WHAT YOU WILL DO. Give back a single number: the count of lines in the data that contain the string "resume".

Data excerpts
####

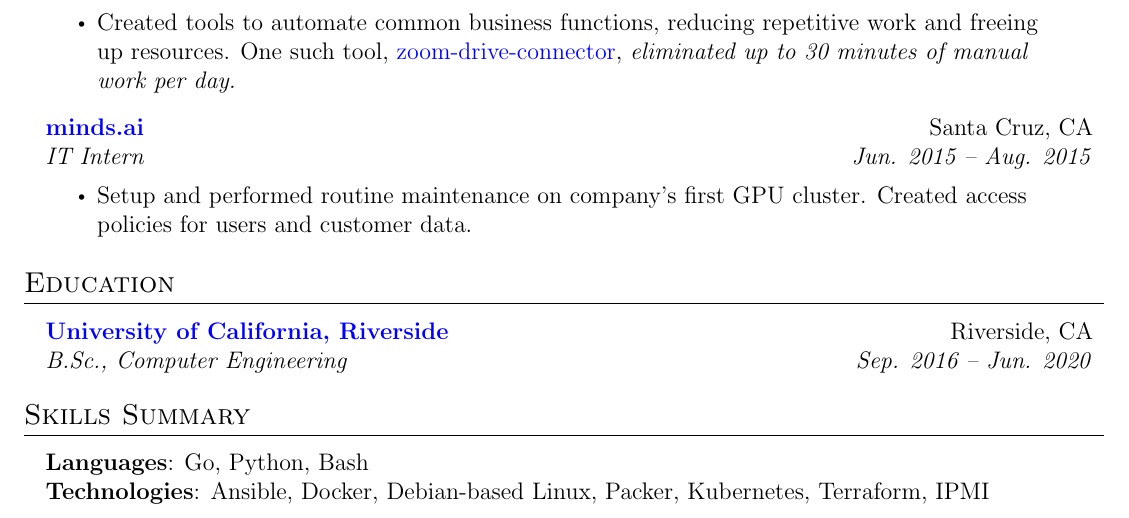
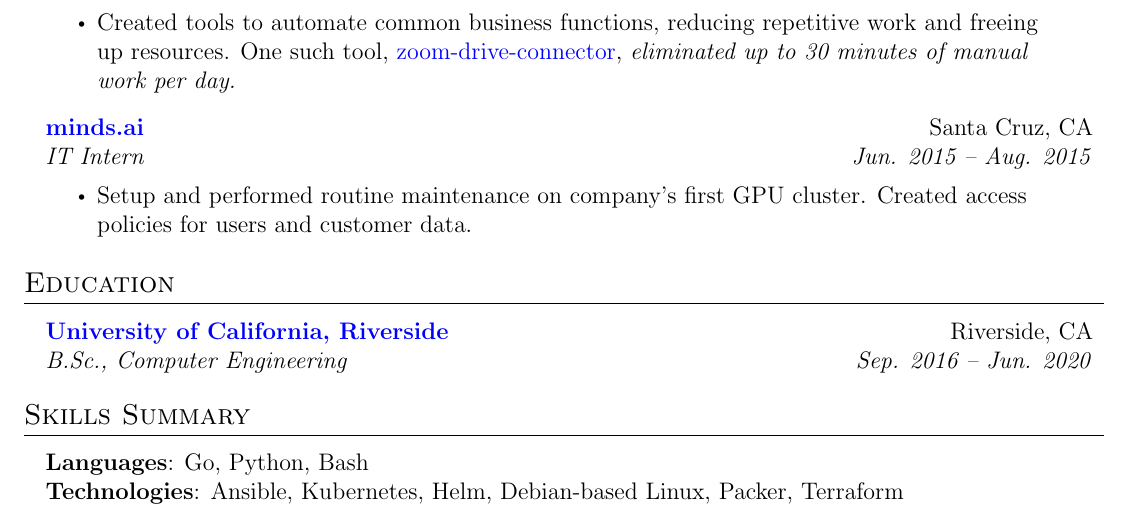
Before and after one commit to MrFlynn/pleatsikas-me, a LaTeX CV (src/assets/resume.tex): part of the page, cut so that both start at the same text. Compiled offline with pdfLaTeX.

Commit message:
Updated list of technologies on resume.

```diff
--- a/src/assets/resume.tex
+++ b/src/assets/resume.tex
@@ -186,7 +186,7 @@
     \vspace{2pt}
     {\item{
      \textbf{Languages}{: Go, Python, Bash} \\
-     \textbf{Technologies}{: Ansible, Docker, Debian-based Linux, Packer, Kubernetes, Terraform, IPMI} \\
+     \textbf{Technologies}{: Ansible, Kubernetes, Helm, Debian-based Linux, Packer, Terraform} \\
     }}
  \end{itemize}
 
```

####

PROBLEM SOLUTION. 4